Paid over 8 months after confirmation of pregnancy
IVF Transfer (From original $35,000)* $1,000-$2,000
Confirmation of heartbeat (From original $35,000)* $1,000-$2,000
Maternity Clothes*  $500-$1,500
Allowance for random monthly needs
12 monthly installments of $200
Carrier life insurance policy for $500,000 $500-$1,000

Potential Expenses / Compensations

C-Section* $2,500-$3,500
(Per incident or needle)
Chorionic Villus Sampling (CVS)* $500-$1,500
Miscarriage (D & C)* $500-$1,500
Cerclage* $500-$1,500
Reduction* $1,000-$2,000
Termination* $2,000-$3,000
Mock cycle* $750-$1,000
Canceled cycle* $750-$1,000
Ectopic Pregnancy-Chemical $500
Ectopic Pregnancy-Surgery $1,000
Loss of reproductive organ
Ovary or Fallopian Tube* $2,000-$5,000
Uterus* $5,000-$10,000
Lost wages for screening/transfer/bed rest/maternity leave
Carrier+ Based on Salary
Carrier's spouse/partner+ Based on Salary
Child care for appts/screening, etc+ Provider Rate
Housekeeping for bed rest/maternity leave $50/week
Reimbursements for required travel  
Travel for appointments/IVF $1,500-$4,000 total
Milage is based on federal rate+ $.575per mile
Hotel & airfare+ Fluctuates
Food allowance for day trips+ $100/day
Parking fees+ vary
Health Insurance for Surrogate (if needed) $3,000-$10,000
Co-pays (vary by policy) $2,000-$8,000

All prices listed above are only estimates, based on the most commonly used rates in the industry. GS selects from the range provided to be added into the Gestational Carrier Agreement with the Intended Parents for all line items with an (*).  All other items are negotiated during the contract stage, however (+) items are reimbursements/payments are the responsibility of the IP's prior to the contract stage. 

Frequently Asked Questions

Q: What is the difference between a Gestational Surrogate and a Traditional Surrogate?

A: A gestational surrogate has no genetic connection to the child. A gestational surrogate is implanted with a fertilized embryo using the intended mother’s egg, or a donated egg, whereas a traditional surrogate is inseminated with the intended father’s sperm, and uses her own egg for the development of the embryo. Due to the genetic connection of the traditional surrogate, the surrogate then relinquishes rights to custody of the child through an adoption, with a gestational surrogate the Intended Parents would have there names placed on the birth certificate, with either a pre-birth order or post-birth agreement. 

Q: Does VSN offer traditional surrogacy?

A: VSN does not offer traditional surrogacy. It is the view VSN that traditional surrogacy is legally risky, and can be emotionally devastating to both the carrier and the intended parents. By only offering gestational surrogates, the surrogate has no genetic connection with the child, and does not have the same legal rights to the child. Further, traditional surrogates are more likely to establish strong emotional bonds with the child, and to experience great loss upon the transfer of the child to the intended parents. These emotional and legal complications are greatly reduced using gestational carriers who are not genetically related to the child.
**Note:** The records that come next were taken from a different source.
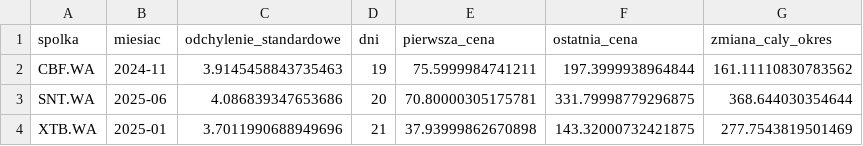
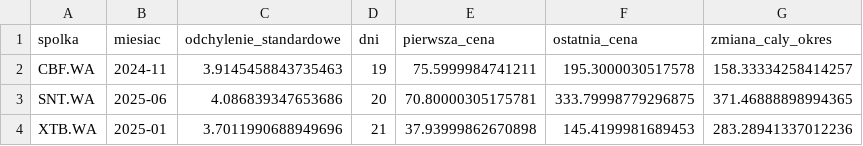
Before and after one commit to gracjan20022002-prog/GPW---pulse, a CSV file: gold/ranking.csv, drawn as a sheet.

```diff
--- a/gold/ranking.csv
+++ b/gold/ranking.csv
@@ -1,4 +1,4 @@
 spolka,miesiac,odchylenie_standardowe,dni,pierwsza_cena,ostatnia_cena,zmiana_caly_okres
-CBF.WA,2024-11,3.9145458843735463,19,75.5999984741211,197.3999938964844,161.11110830783562
-SNT.WA,2025-06,4.086839347653686,20,70.80000305175781,331.79998779296875,368.644030354644
-XTB.WA,2025-01,3.7011990688949696,21,37.93999862670898,143.32000732421875,277.7543819501469
+CBF.WA,2024-11,3.9145458843735463,19,75.5999984741211,195.3000030517578,158.33334258414257
+SNT.WA,2025-06,4.086839347653686,20,70.80000305175781,333.79998779296875,371.46888898994365
+XTB.WA,2025-01,3.7011990688949696,21,37.93999862670898,145.4199981689453,283.28941337012236
```
Also changed, not shown: gold/dane_dzienne.csv, silver/clean_data.csv.
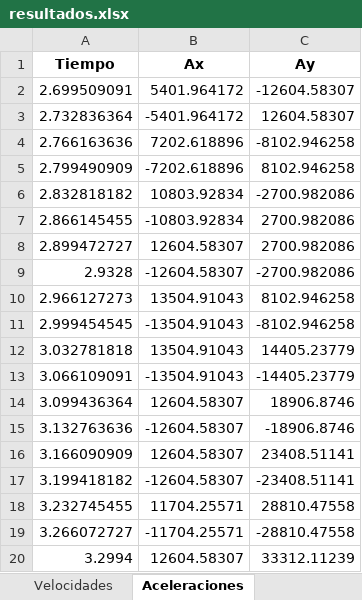
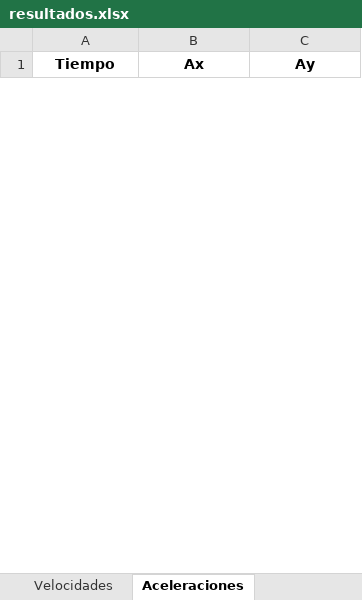
Before and after one commit to FernandoVilla11/PROYECTO_1_PDI, an Excel workbook: resultados/resultados.xlsx, sheet Aceleraciones, drawn as a sheet; only a part is shown; values as stored, in another font and other column widths than the file's, no borders; removed rows and columns are numbered as before the commit, all else as after; the diff covers the shown part only; the diff names each change by its address in the sheet, - before the commit and + after, or states it on an @@ line.

```diff
--- a/resultados/resultados.xlsx (sheet Aceleraciones)
+++ b/resultados/resultados.xlsx (sheet Aceleraciones)
-row 2: 2.699509091 | 5401.964172 | -12604.58307
-row 3: 2.732836364 | -5401.964172 | 12604.58307
-row 4: 2.766163636 | 7202.618896 | -8102.946258
-row 5: 2.799490909 | -7202.618896 | 8102.946258
-row 6: 2.832818182 | 10803.92834 | -2700.982086
-row 7: 2.866145455 | -10803.92834 | 2700.982086
-row 8: 2.899472727 | 12604.58307 | 2700.982086
-row 9: 2.9328 | -12604.58307 | -2700.982086
-row 10: 2.966127273 | 13504.91043 | 8102.946258
-row 11: 2.999454545 | -13504.91043 | -8102.946258
-row 12: 3.032781818 | 13504.91043 | 14405.23779
-row 13: 3.066109091 | -13504.91043 | -14405.23779
-row 14: 3.099436364 | 12604.58307 | 18906.8746
-row 15: 3.132763636 | -12604.58307 | -18906.8746
-row 16: 3.166090909 | 12604.58307 | 23408.51141
-row 17: 3.199418182 | -12604.58307 | -23408.51141
-row 18: 3.232745455 | 11704.25571 | 28810.47558
-row 19: 3.266072727 | -11704.25571 | -28810.47558
-row 20: 3.2994 | 12604.58307 | 33312.11239
```
Also changed, not shown: 32 added rows and 10 removed rows elsewhere in this sheet, sheet Posiciones, sheet Velocidades, 3 other files.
Q: Why do some people need Gestational Carriers?

A: Many Intended Parents use Gestational Surrogates because the Intended mother is not able to carry the child herself due to health risks, age or other medical reasons. In the case of gay couples the support of an egg donor is needed along side a Gestational Surrogate in order to produce a baby.

Q: How do you become pregnant as a surrogate?
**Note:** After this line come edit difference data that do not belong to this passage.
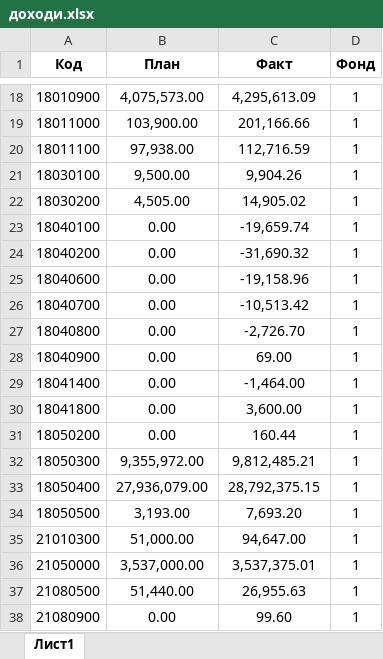
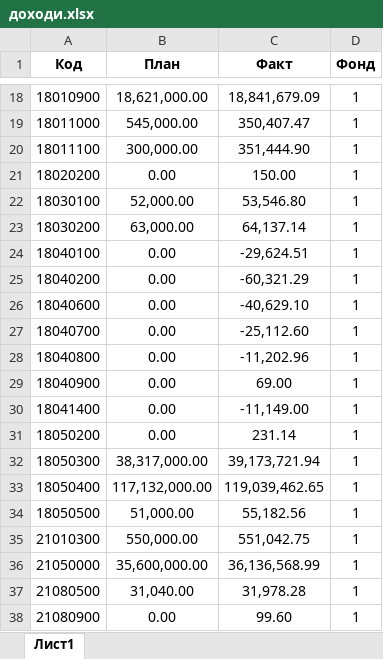
Before and after one commit to kavaleriy/budget, an Excel workbook: public/files/доходи.xlsx, sheet Лист1, drawn as a sheet; only a part is shown, gaps mark what is left out; values as stored, in another font and other column widths than the file's, no borders; removed rows and columns are numbered as before the commit, all else as after; the diff covers the shown part only; the diff names each change by its address in the sheet, - before the commit and + after, or states it on an @@ line.

```diff
--- a/public/files/доходи.xlsx (sheet Лист1)
+++ b/public/files/доходи.xlsx (sheet Лист1)
-B18 (План): 4,075,573.00
+B18 (План): 18,621,000.00
-C18 (Факт): 4,295,613.09
+C18 (Факт): 18,841,679.09
-B19 (План): 103,900.00
+B19 (План): 545,000.00
-C19 (Факт): 201,166.66
+C19 (Факт): 350,407.47
-B20 (План): 97,938.00
+B20 (План): 300,000.00
-C20 (Факт): 112,716.59
+C20 (Факт): 351,444.90
+row 21: 18020200 | 0.00 | 150.00 | 1
-B22 (План): 9,500.00
+B22 (План): 52,000.00
-C22 (Факт): 9,904.26
+C22 (Факт): 53,546.80
-B23 (План): 4,505.00
+B23 (План): 63,000.00
-C23 (Факт): 14,905.02
+C23 (Факт): 64,137.14
-C24 (Факт): -19,659.74
+C24 (Факт): -29,624.51
-C25 (Факт): -31,690.32
+C25 (Факт): -60,321.29
-C26 (Факт): -19,158.96
+C26 (Факт): -40,629.10
-C27 (Факт): -10,513.42
+C27 (Факт): -25,112.60
-C28 (Факт): -2,726.70
+C28 (Факт): -11,202.96
-C30 (Факт): -1,464.00
+C30 (Факт): -11,149.00
-row 30: 18041800 | 0.00 | 3,600.00 | 1
-C31 (Факт): 160.44
+C31 (Факт): 231.14
-B32 (План): 9,355,972.00
+B32 (План): 38,317,000.00
-C32 (Факт): 9,812,485.21
+C32 (Факт): 39,173,721.94
-B33 (План): 27,936,079.00
+B33 (План): 117,132,000.00
-C33 (Факт): 28,792,375.15
+C33 (Факт): 119,039,462.65
-B34 (План): 3,193.00
+B34 (План): 51,000.00
-C34 (Факт): 7,693.20
+C34 (Факт): 55,182.56
-B35 (План): 51,000.00
+B35 (План): 550,000.00
-C35 (Факт): 94,647.00
+C35 (Факт): 551,042.75
-B36 (План): 3,537,000.00
+B36 (План): 35,600,000.00
-C36 (Факт): 3,537,375.01
+C36 (Факт): 36,136,568.99
-B37 (План): 51,440.00
+B37 (План): 31,040.00
-C37 (Факт): 26,955.63
+C37 (Факт): 31,978.28
```
Also changed, not shown: 9 added rows and 97 edited cells elsewhere in this sheet, public/files/видатки.xlsx, 3 other files.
A: The process of in-vitro fertilization (IVF) is used in Gestational Surrogacy. Through this process a fertilized embryo is implanted in the uterus. For more specific information follow this link: www.reproductivefacts.org

Q: How long does the surrogacy process take?

A: The answer to this question is unique to each case. Typically the surrogacy process takes about a year from the time you are matched. The duration of time before a match depends upon what requirements the Intended Parents are looking for in a gestational carrier and carrier availability.

Q: What groups of Intended Parents do you work with?

A: Vermont Surrogacy Network is pleased to serve all populations of individuals and couples looking to grow their family: same-sex couples, heterosexual couples and single individuals. 

Q: Will I have legal representation for my surrogacy?

A: Yes! Vermont Surrogacy Network requires the Gestational Surrogate to have separate legal representation for the Carrier Agreement and for any questions or legal needs she might have throughout the process of surrogacy. All legal fees and expenses for the Carrier Agreement and legal consultation are paid for by the Intended Parents.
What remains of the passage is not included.